Posted Jun. 1, 2017 at 11:55 a.m.

Construct3D: Celebrating 3D printing in education

Published: 2017-06-01 11:55:30
Updated: 2017-06-01 11:55:30

Putting 3D print technology to work Putting 3D print technology to work (Less Todd, Duke Photography) Image 1 of 7 · Next Image…

Construct3DEditor's note: Matt Griffin is Director of Community at Ultimaker North America. WRAL TechWire asked the organizers of the Construct3D conference for a recap of the event as well as photographs, which accompany this report.

DURHAM - The inaugural Construct3D conference, held at Duke University recently, brought together educators and innovators from a variety of backgrounds with the goal of accelerating adoption and exploration of 3D printing in the classroom.

Discussing 3D printing's challengesThe event united passionate, curious educators from all three academic contexts—K-12, Higher Ed, and Informal—through panels, nearly 120 talks and workshops, a vendor area offering demonstrations and resources, and social gatherings that encouraged discussion.

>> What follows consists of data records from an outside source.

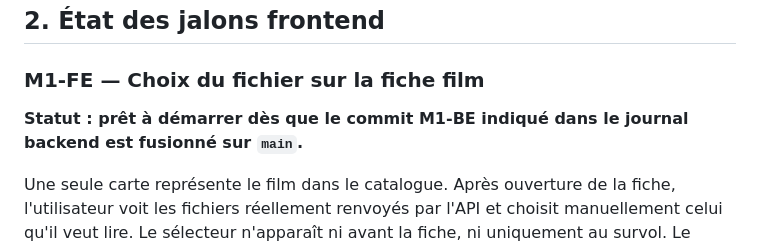
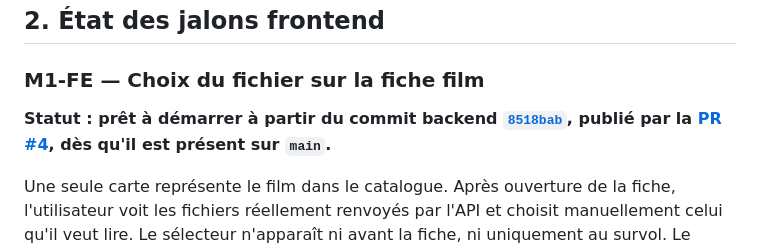
Before and after one commit to Benitoow/theia-media, a Markdown page: docs/theia-v2-frontend.md, the part around the change. GitHub-like rendering.

```diff
--- a/docs/theia-v2-frontend.md
+++ b/docs/theia-v2-frontend.md
@@ -30,8 +30,10 @@ Contraintes communes à tous les écrans :
 
 ### M1-FE — Choix du fichier sur la fiche film
 
-**Statut : prêt à démarrer dès que le commit M1-BE indiqué dans le journal
-backend est fusionné sur `main`.**
+**Statut : prêt à démarrer à partir du commit backend
+[`8518bab`](https://github.com/Benitoow/theia-media/commit/8518bab69a84a0f1a5073a16694e4efd52b0a02e),
+publié par la [PR #4](https://github.com/Benitoow/theia-media/pull/4), dès qu'il
+est présent sur `main`.**
 
 Une seule carte représente le film dans le catalogue. Après ouverture de la
 fiche, l'utilisateur voit les fichiers réellement renvoyés par l'API et choisit
```
Also changed, not shown: docs/theia-v2-backend.md (+5 -3 lines), docs/theia-v2-roadmap.md (+1 -1 lines).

Outside of the meeting rooms and exhibitor booths, attendees got a glimpse at Duke University’s own contributions to innovative uses of 3D printing and the development of the academic makerspace.

Attendees had the opportunity to tour the Duke University Innovation CoLab Studio, which was once an underutilized computer lab that has been transformed into a digital fabrication makerspace, highly-regarded as a leading example for how to leverage 21st century technologies to stimulate invention, exploration, and expression in an academic ecosystem.

The 3D printing revolution at handThe lab houses nearly fifty Ultimaker 3D printers that serve students, faculty, and alumni from across the many programs and areas of study on campus.

A few highlights from the keynotes and sessions:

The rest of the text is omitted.